In our rather short history of Folkadelphia, the artist we’ve probably worked with the most is Psalmships. Psalmships is the ever-evolving musical project of Joshua Britton, Bucks Co. resident and all-around good guy. A guy that’s been put in a hard place and perhaps that hard place is just life, existing, and coping with the day-to-day. Human problems blown to cinematic scale by the endless black of night and the tireless workings of the imagination. At least, that’s what he sings about and why we continually gravitate towards finding new ways to bring Britton’s artistry and creativity into the fold of what we’re doing here. Britton is a restless musician, always at work on songs – he’s something like the Robert Pollard of slowcoustic music (did I really just write that phrase?) But it’s true – not even a year ago, Psalmships released the expansive EP Songs For A Red Bird and, about a year before that, Hymn of Lions, his tumbleweed country album (or at least their take on that style). His brand new full-lengthed record I Sleep Alone is the distilled essence of what Britton has been honing in on with his music and writing in recent times; it’s sparsely populated with instruments – a rough acoustic guitar generally acts as forward motion with effected lap steel guitar, keyboards, and atmospherics coloring the scenes. Often, the silence, space, and breaths between words speak as loudly as what Britton is singing. Sure, it’s a deeply emotional trip, sometimes painfully so, but in that sense, it is also cathartic to work through. Instead of giving, you gain with each listen, becoming more solid and stronger for it. Not all music is designed as diversion or cotton candy. This is an album with purpose. On the opening track “You’ll Never See The Morning,” Britton cautions “The night time is so long, it can last your whole life and you’ll never see the morning if you cannot see the light.” From the very start, as dark as I Sleep Alone becomes, it brings the listener to a place where (s)he is most able to look for the light if (s)he is willing to go there. Instead of being lost in the void without purpose or direction, Britton helps us to believe that the darkness is just another side of the light and the light is coming. It’s hopeful because while I sleep alone now, I might not forever.

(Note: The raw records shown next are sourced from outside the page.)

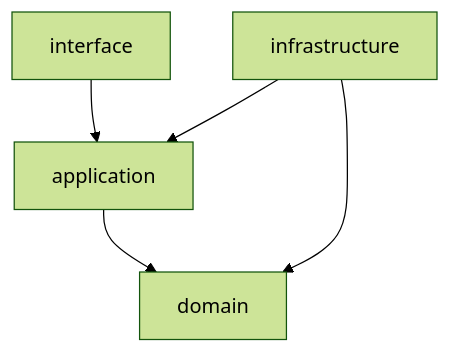
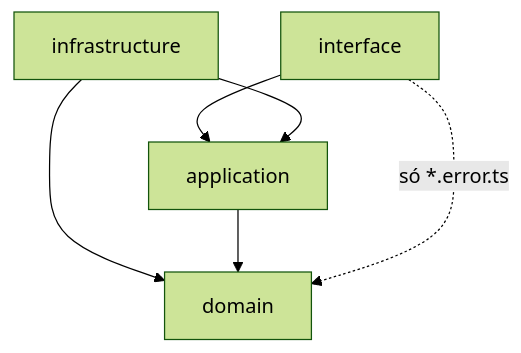
The second of 3 diagrams in tech-docs/architecture.md (Casmei/agent-desk), drawn with Mermaid (forest theme) before and after one commit. The commit also changed other lines of this file and 8 other files, not shown here.

First line of the commit message:
feat(api): let interface import own domain errors and domain use node:crypto

````diff
--- a/tech-docs/architecture.md
+++ b/tech-docs/architecture.md
@@ -71,7 +71,8 @@
 ```mermaid
 flowchart TD
     interface["interface"] --> application["application"]
     infrastructure["infrastructure"] --> application
     infrastructure --> domain["domain"]
     application --> domain
+    interface -. "só *.error.ts" .-> domain
 ```
````
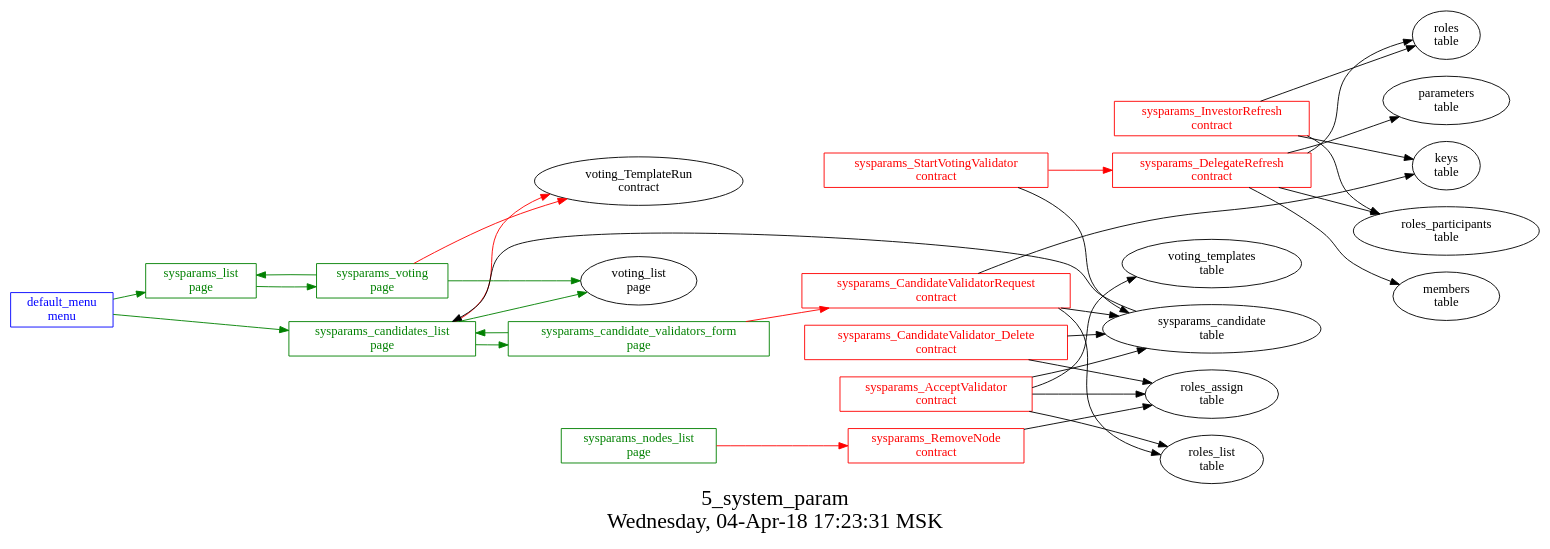
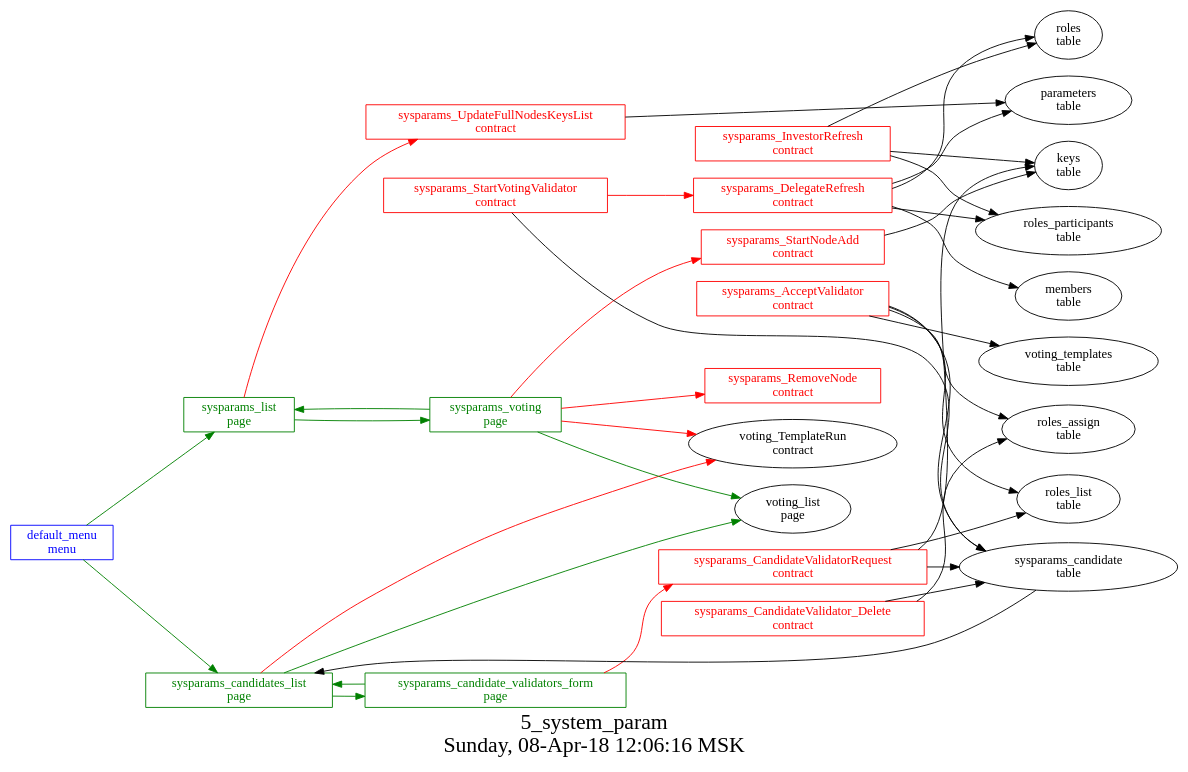
The diagram in src/basic/basic_main/5_system_params/struct.dot (AplaProject/apps), drawn with Graphviz before and after one commit. The commit also changed 9 other files, not shown here.

```diff
--- a/src/basic/basic_main/5_system_params/struct.dot
+++ b/src/basic/basic_main/5_system_params/struct.dot
@@ -1,56 +1,60 @@
 digraph G {
 graph [
   fontsize="24";
-  label="5_system_param\nWednesday, 04-Apr-18 17:23:31 MSK";
+  label="5_system_param\nSunday, 08-Apr-18 12:06:16 MSK";
   nojustify=true;
   ordering=out;
   rankdir=LR;
   size="30";
 ];
 "default_menu\nmenu" -> "sysparams_list\npage"  [ color=green ]
 "default_menu\nmenu" -> "sysparams_candidates_list\npage"  [ color=green ]
 "default_menu\nmenu" [color=blue, fontcolor=blue, group=menus, shape=record];
 "sysparams_candidate_validators_form\npage" -> "sysparams_CandidateValidatorRequest\ncontract"  [ color=red ]
 "sysparams_candidate_validators_form\npage" -> "sysparams_candidates_list\npage"  [ color=green ]
 "sysparams_candidate_validators_form\npage" [color=green, fontcolor=green, group=pages, shape=record];
 "sysparams_candidates_list\npage" -> "voting_TemplateRun\ncontract"  [ color=red ]
 "sysparams_candidate\ntable" -> "sysparams_candidates_list\npage"  [ color="" ]
 "sysparams_candidates_list\npage" -> "voting_list\npage"  [ color=green ]
 "sysparams_candidates_list\npage" -> "sysparams_candidate_validators_form\npage"  [ color=green ]
 "sysparams_candidates_list\npage" [color=green, fontcolor=green, group=pages, shape=record];
+"sysparams_list\npage" -> "sysparams_UpdateFullNodesKeysList\ncontract"  [ color=red ]
 "sysparams_list\npage" -> "sysparams_voting\npage"  [ color=green ]
 "sysparams_list\npage" [color=green, fontcolor=green, group=pages, shape=record];
-"sysparams_nodes_list\npage" -> "sysparams_RemoveNode\ncontract"  [ color=red ]
-"sysparams_nodes_list\npage" [color=green, fontcolor=green, group=pages, shape=record];
+"sysparams_voting\npage" -> "sysparams_StartNodeAdd\ncontract"  [ color=red ]
+"sysparams_voting\npage" -> "sysparams_RemoveNode\ncontract"  [ color=red ]
 "sysparams_voting\npage" -> "voting_TemplateRun\ncontract"  [ color=red ]
 "sysparams_voting\npage" -> "sysparams_list\npage"  [ color=green ]
 "sysparams_voting\npage" -> "voting_list\npage"  [ color=green ]
 "sysparams_voting\npage" [color=green, fontcolor=green, group=pages, shape=record];
 "sysparams_AcceptValidator\ncontract" -> "voting_templates\ntable"  [ color="" ]
 "sysparams_AcceptValidator\ncontract" -> "sysparams_candidate\ntable"  [ color="" ]
 "sysparams_AcceptValidator\ncontract" -> "roles_assign\ntable"  [ color="" ]
 "sysparams_AcceptValidator\ncontract" -> "roles_list\ntable"  [ color="" ]
 "sysparams_AcceptValidator\ncontract" [color=red, fontcolor=red, group=contracts, shape=record];
 "sysparams_CandidateValidatorRequest\ncontract" -> "keys\ntable"  [ color="" ]
 "sysparams_CandidateValidatorRequest\ncontract" -> "roles_list\ntable"  [ color="" ]
 "sysparams_CandidateValidatorRequest\ncontract" -> "sysparams_candidate\ntable"  [ color="" ]
 "sysparams_CandidateValidatorRequest\ncontract" [color=red, fontcolor=red, group=contracts, shape=record];
 "sysparams_CandidateValidator_Delete\ncontract" -> "sysparams_candidate\ntable"  [ color="" ]
 "sysparams_CandidateValidator_Delete\ncontract" -> "roles_assign\ntable"  [ color="" ]
 "sysparams_CandidateValidator_Delete\ncontract" [color=red, fontcolor=red, group=contracts, shape=record];
 "sysparams_DelegateRefresh\ncontract" -> "roles\ntable"  [ color="" ]
 "sysparams_DelegateRefresh\ncontract" -> "parameters\ntable"  [ color="" ]
 "sysparams_DelegateRefresh\ncontract" -> "roles_participants\ntable"  [ color="" ]
 "sysparams_DelegateRefresh\ncontract" -> "members\ntable"  [ color="" ]
 "sysparams_DelegateRefresh\ncontract" [color=red, fontcolor=red, group=contracts, shape=record];
 "sysparams_InvestorRefresh\ncontract" -> "roles\ntable"  [ color="" ]
 "sysparams_InvestorRefresh\ncontract" -> "keys\ntable"  [ color="" ]
 "sysparams_InvestorRefresh\ncontract" -> "roles_participants\ntable"  [ color="" ]
 "sysparams_InvestorRefresh\ncontract" [color=red, fontcolor=red, group=contracts, shape=record];
-"sysparams_RemoveNode\ncontract" -> "roles_assign\ntable"  [ color="" ]
 "sysparams_RemoveNode\ncontract" [color=red, fontcolor=red, group=contracts, shape=record];
+"sysparams_StartNodeAdd\ncontract" -> "keys\ntable"  [ color="" ]
+"sysparams_StartNodeAdd\ncontract" [color=red, fontcolor=red, group=contracts, shape=record];
 "sysparams_StartVotingValidator\ncontract" -> "sysparams_DelegateRefresh\ncontract"  [ color=red ]
 "sysparams_StartVotingValidator\ncontract" -> "sysparams_candidate\ntable"  [ color="" ]
 "sysparams_StartVotingValidator\ncontract" [color=red, fontcolor=red, group=contracts, shape=record];
+"sysparams_UpdateFullNodesKeysList\ncontract" -> "parameters\ntable"  [ color="" ]
+"sysparams_UpdateFullNodesKeysList\ncontract" [color=red, fontcolor=red, group=contracts, shape=record];
 "sysparams_candidate\ntable" [color="", fontcolor="", group=tables, shape=""];
 }
```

On his latest session for Folkadelphia, Britton, joined by Brad Hinton and Chelsea Sue Allen, recorded a number of songs from I Sleep Alone. Psalmships, along with Nathan Edwin and Chelsea Sue Allen, will be celebrating the release with a concert at Bourbon and Branch this Friday, July 11th. For even more Folkadelphia & Psalmships collaboration, listen to My Endless Black, a previous session from October 2012.
Folksingers often act as the voice of the people, creating a memorial, protest, speech, opinion piece, or treatise in verse and music. Peggy Seeger along with Ewan MacColl took up the mantle to tell the tale of the industrial accident at Springhill, Nova Scotia. The Springhill mining disaster can refer to any of three Canadian mining disasters which happened in 1891, 1956, and 1958 within the Springhill coalfield, near Springhill, Cumberland County, Nova Scotia. Seeger wrote a vivid song to comemorate the 1958 tragedy. What occurred on October 23rd, 1958 is referred to as a “bump,” or an underground earthquake caused by increased tensions in the earth due to the removal of coal without support replacement. Smaller bumps had been felt that day, but at 8:06 a bump large enough to register on seismic monitoring caused the floor and ceiling of the mine to abruptly crush together, while releasing debris and gasses. Of the 174 men working in the mine at the time, a total of 75 died, with 74 being killed either instantaneously or soon after due to suffocation. As rescue operations strove to free any remaining survivors trapped underground, Canadian and international news media went to Springhill, notable for being the first major international event to appear in live television broascasts (on the CBC). On the sixth and seventh day after the bump, two groups of trapped miners were freed and brought to the surface. The intensity of the event, its widescale media coverage, and the vividness of Peggy Seeger and Ewan MacColl’s “The Ballad of Springhill” have continued to captivate musicians, especially those wishing to honor those who were trapped and lost. Tonight, we’ll hear a few renditions of the song.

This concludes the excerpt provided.